An often fast-paced, intricate and sometimes improvisational musical style, Flamenco achieved its earliest and most enduing popularity in the Andalucían region of Spain where Martín grew up, but has always had an international flavour.

Arabic, Moroccan and other Middle Eastern influences permeate its sound, and Flamenco’s popularity in nomadic Gypsy cultures has helped make the music internationally mobile, picking up new sounds along the way.

Recent Flamenco often takes on the properties of modern jazz, but Martín reaches back to older, purer Flamenco traditions, sometimes reviving tunes or styles seldom heard in centuries.

Percussive elements are usually part of the Flamenco mix, even with a solo guitarist; Martín often drums his guitar’s soundboard with his fingers in addition to playing its strings, making it almost two instruments in one.

“That comes partly from years of playing with dancers,” he explains. “They don’t dance for you; you play for them. Flamenco combines guitar, singing and dance — my purpose … is to show it in its purity in all three of its forms.”

Martín’s latest tour achieves that by teaming him with singer/guitarist Manuel Jimenez and dancer “El Tigre” (Salvador Moreno). Some of their songs feature only guitar or song or dance, while others feature assorted combinations of all three. “It gives a lot of variety to the show,” said Martín.

Martín has always drawn inspiration from visuals, and not only dancers. His mother was a painter and he grew up around art, later recording songs based on pictures — most notably his 1981 tribute to Pablo Picasso, Picasso Portraits.

“Dance is very visual,” he continues. “The music fulfills the most spiritual side of Flamenco, but with beautiful dancing it can be more of a sensual experience; you engage the eye and the ear at the same time.”

Like the traditional fiddling and step-dancing of the Maritimes or the jazz, blues and rap pioneered by African-Americans, Flamenco is a musical style with humble socioeconomic roots.
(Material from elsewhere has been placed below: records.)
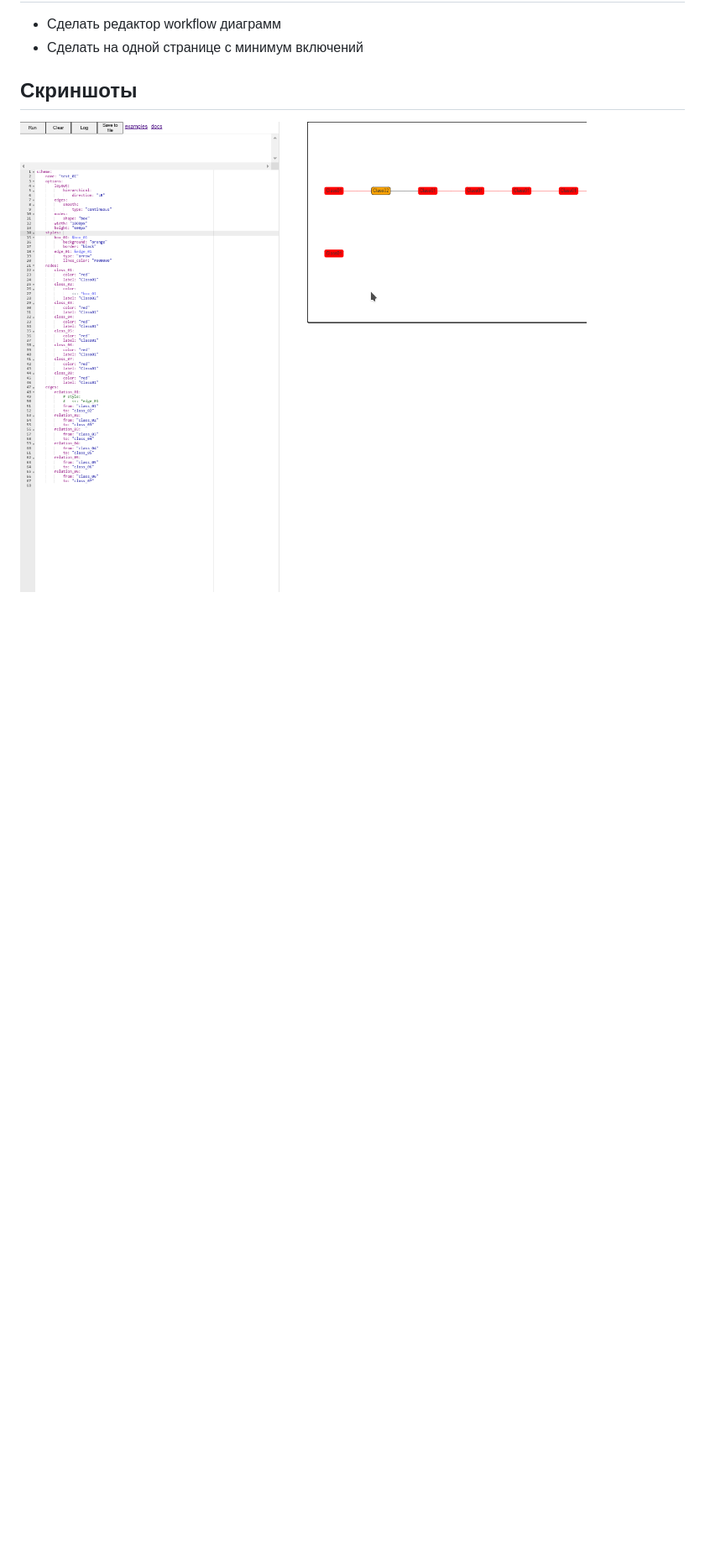
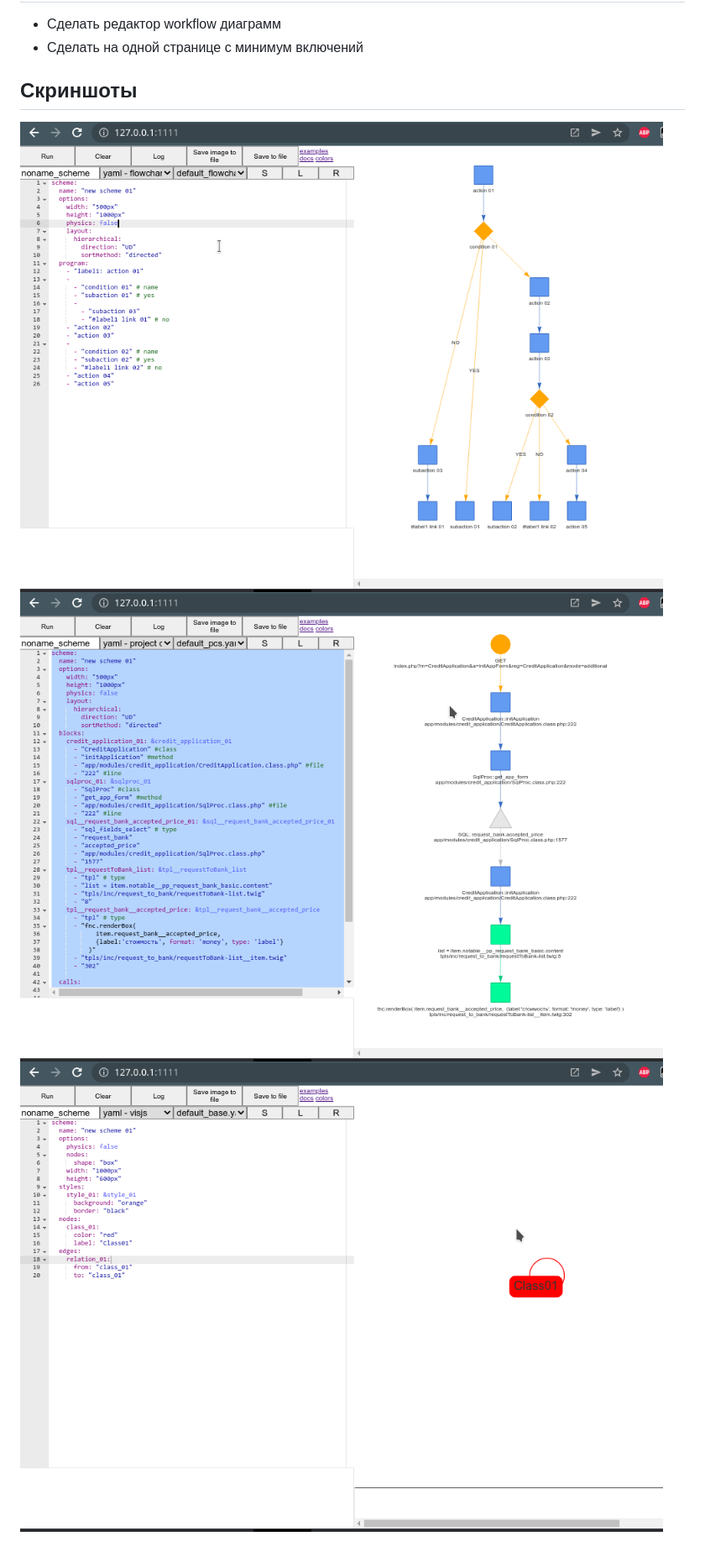
Before and after one commit to hightemp/wapp-yaml-scheme-generator, a Markdown page: README.md, the part around the change. Shown: that part at 84% size. Drawn GitHub-style; pictures changed too: screenshots/Screenshot_20220127_145609.png (added), screenshots/Screenshot_20220127_145722.png (added), screenshots/Screenshot_20220127_145737.png (added); blank space fills up the shorter version.

```diff
--- a/README.md
+++ b/README.md
@@ -9,4 +9,6 @@
 
 ## Скриншоты
 
-![](screenshots/Screenshot_20220125_134218.png)
+![](screenshots/Screenshot_20220127_145609.png)
+![](screenshots/Screenshot_20220127_145722.png)
+![](screenshots/Screenshot_20220127_145737.png)
```
Also changed, not shown: 3 other files.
“I don’t think many great geniuses were born in palaces,” Martín muses, crediting much of Flamenco’s development to “downtrodden peoples” like the Gypsies. Some Flamenco “is like a Mediterranean Blues,” he says, though it is also often sunny and upbeat.

As a touring musician, he feels some kinship with the Gypsy lifestyle, but he feels modern airports are “a bit too boring” by comparison. “To be honest, what compensates for all of that travel is the two hours on stage — if it goes well, you’re in Heaven.”

Flamenco trio Juan Martín, Manuel Jimenez and dancer “El Tigre” (Salvador Moreno) will perform at the Carrefour Theatre in Charlottetown on October 11.

The Lorne Ranger

Lorne of Green Gables
by Sean McQuaid

Wide-ranging, that’s Lorne Elliott’s comedy in a nutshell. Delivered in a rambling, deceptively casual, seemingly stream-of-consciousness fashion, it hits listeners with a little bit of everything and leaves them laughing.

Local, regional and national humour, universal slice-of-life anecdotes, linguistic jokes, cultural observations, musical comedy and tons of sheer silliness – Elliott taps all these comedic wells and more over the course of his standup set, embellished by occasional guitar and ukulele numbers.

Much of it’s familiar to Island audiences, of course. Practically an honorary Islander, the Quebec-based playwright/musician/comedian has been bringing his one-man comedy show to various PEI venues for many years.

Familiar doesn’t mean stale, though. Patrons of his latest Guild run laughed painfully hard at vintage material like the tale of Elliott’s malfunctioning bungee-cord-socks, one of many bits showcasing his unique gift for painting hilarious slapstick word pictures.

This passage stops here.